There are three basic steps to starting a food blog.
- Hosting ( who you will pay to keep all of your content “out there” on the Internet )
- Domain name ( the thing after the www. in a web address )
- Content ( hopefully, the reason you want to start a blog in the first place! )
To help us get through the technical junk of why you need what, I’m going to use the metaphor of a neighborhood. Bear with me.
So, the Internet is one, big neighborhood, and you’re looking to find your spot in it. You are probably wondering, “What is hosting, and why do I need it?” Hosting is what keeps your content “out there” on the Internet. In our neighborhood, hosting is the land you live on. Just like a real-life neighborhood, you can rent or own your little spot on the Internet. Each has its benefits, but for the purposes of this short tutorial, let’s assume you want to rent because you are just starting out.
There are two main types of hosting you can “rent”: Shared and Dedicated. Each of these types refers to the way your website is kept on a server*.
In the case of Shared Hosting, your website is essentially a town home. You get your own “footprint” for your content ( or home ), but you share walls. The upside of this, is that it is very inexpensive, because everyone sharing the same server essentially is splitting the cost of the server. Much like a town home, you may occasionally get noise from your neighbors, but for the most part, you will be unaffected by their presence. What does “noise” mean for your site? It means that if one of your neighbors has a huge rush of traffic, it might affect the availability and speed of your website. If your neighbor usually gets around 1,000 visitors a day, and then all of a sudden gets 15,000 visitors one day, all of the sites on that server may either slow down, or be completely unavailable until your hosting company can fix the issue. If this happens often, you should contact your hosting company ( provider ) about the issue.
If you are the one who is routinely having this influx of traffic and causing the servers to have issue, it means you should move on to a Dedicated Server Hosting plan. In other words, it’s time for you to move out of the town home that is too small for you, and get a freestanding house ( your very own server!) Your hosting provider may not give you a choice in the matter, if it happens often enough, and may drop you as a customer if you refuse to upgrade.
I highly recommend that you start out with a Shared Hosting plan. You can always upgrade later if you need the extra “space”! I use HostGator for my hosting ( both for my food blog and for the webpages I create for my customers ), and I have been really happy with them. I actually have a coupon code with them, that will give you $9.94 off, if you decide to buy your hosting from them. Just enter: BASILANDBUBBLY in the spot for coupon codes at checkout. I also get an itty bitty kickback from them if you buy their hosting. You can see their pricing, etc by clicking this image:
*If you are wondering what a server is, read this paragraph! A server is very much like your computer at home — with a file system, an operating system ( however primitive ), and an internet connection. Just like your computer, it has a finite amount of space and resources available to it. Your blog is nothing more than files that are kept on a computer that is not your own. That computer ( or server ), “serves” those files to the internet. That is to say, unlike your personal computer, which keeps your files locked away for your use only, a server lets anyone with the proper credentials access its files through an internet connection, which brings us to the next section!
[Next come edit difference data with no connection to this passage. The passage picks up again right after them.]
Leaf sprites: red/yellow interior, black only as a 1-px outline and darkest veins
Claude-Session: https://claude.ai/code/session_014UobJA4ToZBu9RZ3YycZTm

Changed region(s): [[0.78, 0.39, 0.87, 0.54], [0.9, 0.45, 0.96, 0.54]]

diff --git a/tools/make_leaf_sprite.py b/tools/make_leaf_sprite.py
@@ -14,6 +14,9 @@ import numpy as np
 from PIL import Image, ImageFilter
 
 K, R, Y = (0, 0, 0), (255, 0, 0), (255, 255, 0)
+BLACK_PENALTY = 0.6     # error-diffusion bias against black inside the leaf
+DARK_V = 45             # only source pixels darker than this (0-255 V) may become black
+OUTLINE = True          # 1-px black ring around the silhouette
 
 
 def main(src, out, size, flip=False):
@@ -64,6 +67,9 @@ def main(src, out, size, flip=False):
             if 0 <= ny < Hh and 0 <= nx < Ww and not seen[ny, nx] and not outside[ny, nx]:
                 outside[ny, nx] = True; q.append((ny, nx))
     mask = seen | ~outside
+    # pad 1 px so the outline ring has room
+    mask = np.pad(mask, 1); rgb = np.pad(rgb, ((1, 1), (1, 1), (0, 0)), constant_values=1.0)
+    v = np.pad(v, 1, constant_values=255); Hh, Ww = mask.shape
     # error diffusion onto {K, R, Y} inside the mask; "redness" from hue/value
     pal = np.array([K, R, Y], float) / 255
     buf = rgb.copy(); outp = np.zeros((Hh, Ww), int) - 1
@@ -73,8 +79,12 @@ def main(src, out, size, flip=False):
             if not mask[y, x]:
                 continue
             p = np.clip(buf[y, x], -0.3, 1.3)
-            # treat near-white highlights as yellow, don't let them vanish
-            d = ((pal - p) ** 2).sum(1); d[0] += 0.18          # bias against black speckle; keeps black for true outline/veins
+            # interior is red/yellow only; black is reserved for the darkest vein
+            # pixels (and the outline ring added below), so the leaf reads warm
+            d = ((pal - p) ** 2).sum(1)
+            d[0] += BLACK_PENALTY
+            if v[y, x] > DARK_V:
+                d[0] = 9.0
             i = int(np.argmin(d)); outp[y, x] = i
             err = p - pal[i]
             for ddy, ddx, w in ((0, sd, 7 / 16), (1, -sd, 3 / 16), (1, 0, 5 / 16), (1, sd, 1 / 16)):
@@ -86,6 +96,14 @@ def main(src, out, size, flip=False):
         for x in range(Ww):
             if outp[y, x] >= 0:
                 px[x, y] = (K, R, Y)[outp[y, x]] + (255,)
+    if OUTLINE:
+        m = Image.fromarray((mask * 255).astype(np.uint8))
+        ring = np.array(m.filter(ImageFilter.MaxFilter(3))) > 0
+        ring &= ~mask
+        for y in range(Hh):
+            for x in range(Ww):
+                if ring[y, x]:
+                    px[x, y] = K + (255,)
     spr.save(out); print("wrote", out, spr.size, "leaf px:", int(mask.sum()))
You probably already have an idea of what you want to call your blog. It is in your best interest ( both for promoting your blog and helping others to find it ), to use the name of your blog as your domain name. What’s a domain name?
In the neighborhood and the Internet, it’s your address. You might buy hosting ( or land ), but if you don’t have an address, people will never find you. I also buy my domains from HostGator. Their website has a place where you can search for domain names, and see if yours is available. If it is not, it also suggests other domain names that are similar that you may wish to use instead!
This one is hard for me. I am a food blogger by night, but a software developer by day ( I know, right?! ). I’m going to assume that you know that you will need to create brilliant, unique content for your blog in order to get visitors, so I’m going to focus on the more technical aspects. As it turns out, creating a webpage to host massive amounts of content ( pages, posts, comments, users, ads, search features, etc ) and then managing it yourself is a huge pain. I quickly realized that even though I could do this on my own, I didn’t want to.
It’s like you’ve moved into your new house, and now you need to figure out where to put all your stuff. Sure, you could just put it in neat stacks, but it looks so much better and is so much easier if you have shelves, built-ins, chests, and closets. Cue WordPress.
WordPress is software that builds all of the organizational stuff for you. Think of it as your own personal home organizer and assistant. It helps to abstract a lot of the weird technical stuff that goes on under the hood of a website, allowing you to focus on creating your content. HostGator has a super easy guided installation process for WordPress, and if by chance something does go wrong ( it happened to me, once ), they will resolve your issue quickly. The problem I had was taken care of in less than 2 hours. Installing WordPress is only the beginning, though. I have a whole page dedicated to telling you how to make WordPress work for you, including all the handy plugins I use to make my life that much easier.